(Information provided begins)
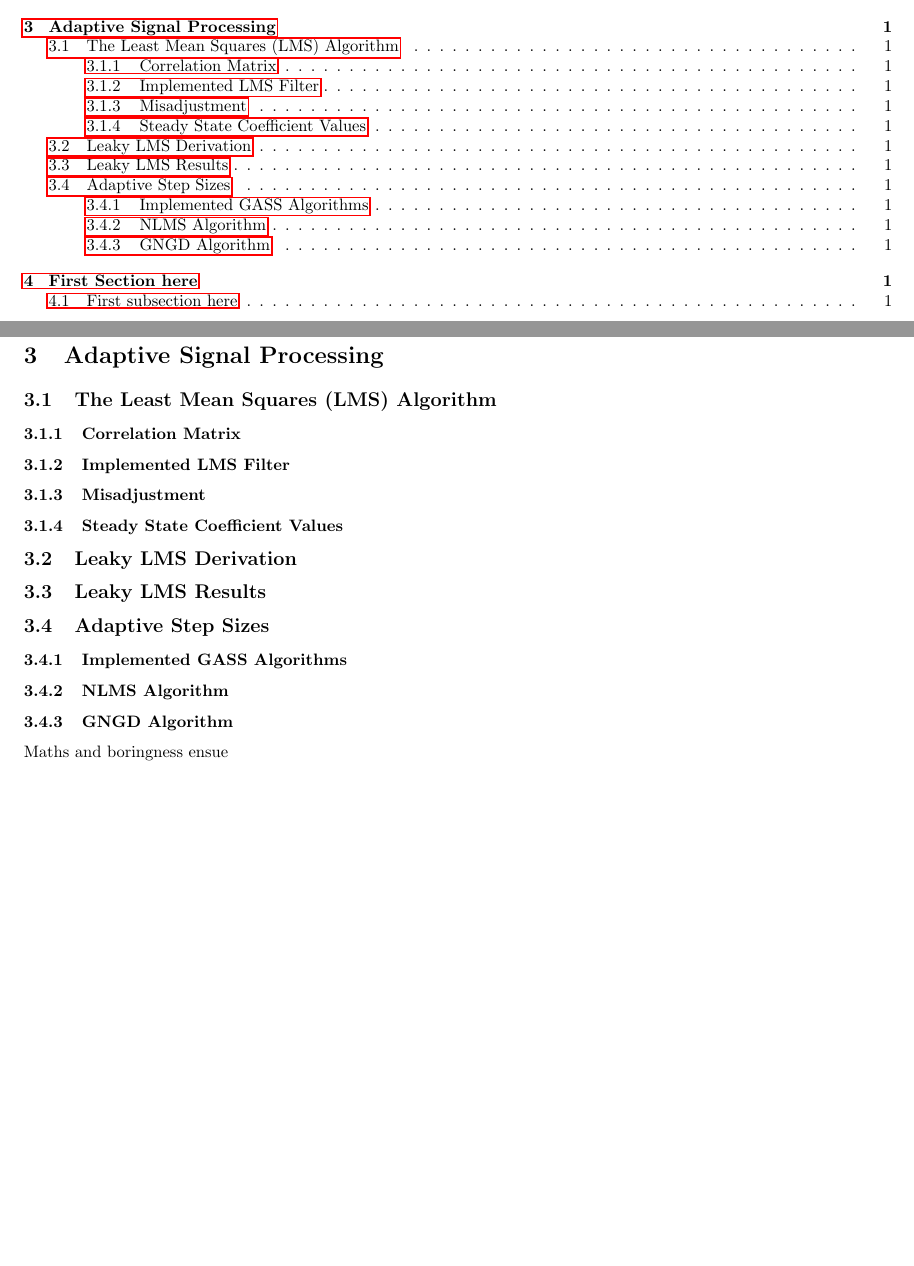
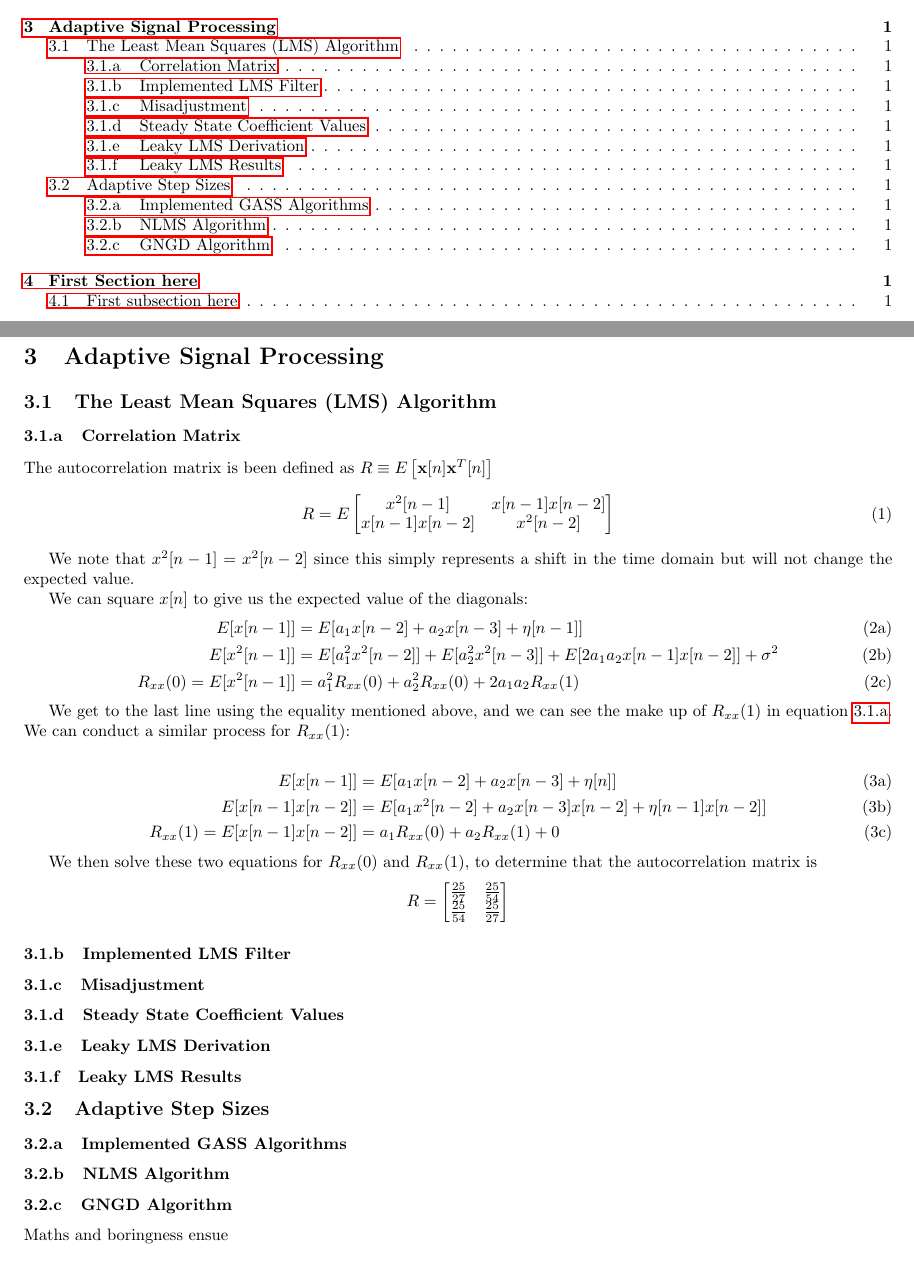
Before and after one commit to txsl/ee4-seasp, a LaTeX document (report/main.tex, which reads report/_myincludes.sty, report/part_3.tex): two parts of pages 2 and 3 of 3, joined at a grey line, cut so that both start at the same text, the shorter picture padded with empty space. Compiled offline with pdfLaTeX.

Commit message:
Part 3 progress

```diff
--- a/report/_myincludes.sty
+++ b/report/_myincludes.sty
@@ -69,6 +69,7 @@
 \usepackage{titlesec}
 
 \setcounter{secnumdepth}{4}
+\renewcommand{\thesubsubsection}{\thesubsection.\alph{subsubsection}}
 
 \titleformat{\paragraph}
 {\normalfont\normalsize\bfseries}{\theparagraph}{1em}{}
--- a/report/part_3.tex
+++ b/report/part_3.tex
@@ -6,6 +6,44 @@
 \subsection{The Least Mean Squares (LMS) Algorithm}
 
 \subsubsection{Correlation Matrix}
+The autocorrelation matrix is been defined as $ R \equiv E \begin{bmatrix} \mathbf{x}[n] \mathbf{x}^T[n] \end{bmatrix} $
+
+\begin{equation}
+R = E \begin{bmatrix}
+x^2[n-1] & x[n-1] x[n-2] \\
+x[n-1] x[n-2] & x^2[n-2]
+\end{bmatrix}
+\end{equation}
+\label{eq:3_1_a_R}
+
+We note that $x^2[n-1] = x^2[n-2] $ since this simply represents a shift in the time domain but will not change the expected value.
+
+We can square $x[n]$ to give us the expected value of the diagonals:
+\begin{subequations}
+\begin{align}
+E[x[n-1]] &= E[ a_1 x[n - 2] + a_2 x[n-3] + \eta[n-1] ] \\
+E[x^2[n-1]] &= E[ a_{1}^2 x^2[n - 2]] + E[ a_{2}^2 x^2[n-3]] + E[ 2 a_{1} a_{2} x[n-1] x[n-2]] +
+\sigma^2 \\
+R_{xx}(0) = E[x^2[n-1]] &= a_1^2 R_{xx}(0) + a_2^2 R_{xx}(0) + 2 a_{1} a_{2} R_{xx}(1)
+\end{align}
+\end{subequations}
+
+We get to the last line using the equality mentioned above, and we can see the make up of $R_{xx}(1)$ in equation \ref{eq:3_1_a_R}. We can conduct a similar process for $R_{xx}(1)$:
+
+\begin{subequations}
+\begin{align}
+E[x[n-1]] &= E[ a_1 x[n - 2] + a_2 x[n-3] + \eta[n] ] \\
+E[x[n-1]x[n-2]] &= E[ a_1 x^2[n - 2] + a_2 x[n-3]x[n-2] + \eta[n-1]x[n-2] ] \\
+R_{xx}(1) = E[x[n-1]x[n-2]] &= a_1 R_{xx}(0) + a_2 R_{xx}(1) + 0
+\end{align}
+\end{subequations}
+
+We then solve these two equations for $ R_{xx}(0) $ and $ R_{xx}(1) $, to determine that the autocorrelation matrix is
+$$ R = \begin{bmatrix}
+\frac{25}{27} & \frac{25}{54} \\
+ \frac{25}{54} & \frac{25}{27}
+\end{bmatrix}
+$$
 
 \subsubsection{Implemented LMS Filter}
 
@@ -13,9 +51,9 @@
 
 \subsubsection{Steady State Coefficient Values}
 
-\subsection{Leaky LMS Derivation}
+\subsubsection{Leaky LMS Derivation}
 
-\subsection{Leaky LMS Results}
+\subsubsection{Leaky LMS Results}
 
 
 \subsection{Adaptive Step Sizes}
```
Also changed, not shown: 2 other files.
(Information provided ends)
▸ **How to complete this task**: Identify the lines above with the word "Leaky". Copy them.

▸ **Output**:
-\subsection{Leaky LMS Derivation}
+\subsubsection{Leaky LMS Derivation}
-\subsection{Leaky LMS Results}
+\subsubsection{Leaky LMS Results}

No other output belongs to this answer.